# PROBLEM TO SOLVE:
The answer should hold exactly the lines of the entries below from the one containing "STORE01 --> SYS01: Menu Toggle" through the last line, both included.

# INFORMATION GIVEN:
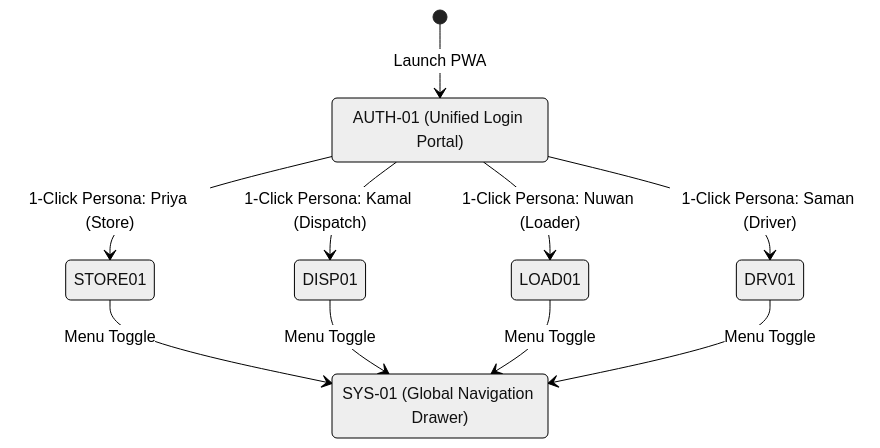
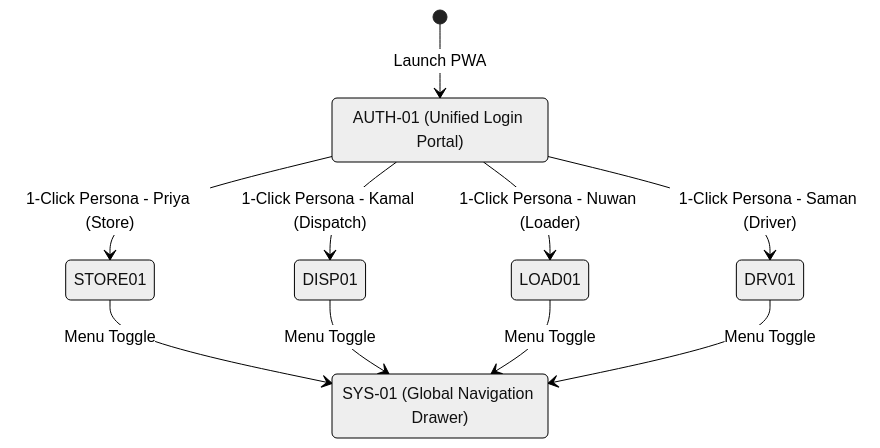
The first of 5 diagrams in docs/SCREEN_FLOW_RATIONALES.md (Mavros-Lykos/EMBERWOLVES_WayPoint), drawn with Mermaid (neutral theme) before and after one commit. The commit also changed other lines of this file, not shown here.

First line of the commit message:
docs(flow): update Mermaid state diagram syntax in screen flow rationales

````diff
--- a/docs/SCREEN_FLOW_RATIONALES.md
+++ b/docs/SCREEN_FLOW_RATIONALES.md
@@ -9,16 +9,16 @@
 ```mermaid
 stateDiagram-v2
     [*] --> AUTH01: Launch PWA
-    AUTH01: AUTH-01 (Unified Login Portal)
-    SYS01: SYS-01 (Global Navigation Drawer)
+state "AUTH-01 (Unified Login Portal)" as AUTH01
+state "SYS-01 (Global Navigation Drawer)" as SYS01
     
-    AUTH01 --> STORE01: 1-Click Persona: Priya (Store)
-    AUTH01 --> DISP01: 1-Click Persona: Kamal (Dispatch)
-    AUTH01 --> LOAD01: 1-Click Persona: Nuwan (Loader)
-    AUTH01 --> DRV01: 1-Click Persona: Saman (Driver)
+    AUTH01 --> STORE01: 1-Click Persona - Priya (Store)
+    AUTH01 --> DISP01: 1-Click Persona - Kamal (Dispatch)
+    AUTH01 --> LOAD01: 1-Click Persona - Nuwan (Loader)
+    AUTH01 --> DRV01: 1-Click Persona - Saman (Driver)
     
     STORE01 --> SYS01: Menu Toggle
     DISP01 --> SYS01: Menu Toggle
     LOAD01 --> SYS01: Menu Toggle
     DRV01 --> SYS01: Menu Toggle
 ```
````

# RESULT OF THE TASK:
     STORE01 --> SYS01: Menu Toggle
     DISP01 --> SYS01: Menu Toggle
     LOAD01 --> SYS01: Menu Toggle
     DRV01 --> SYS01: Menu Toggle
 ```
````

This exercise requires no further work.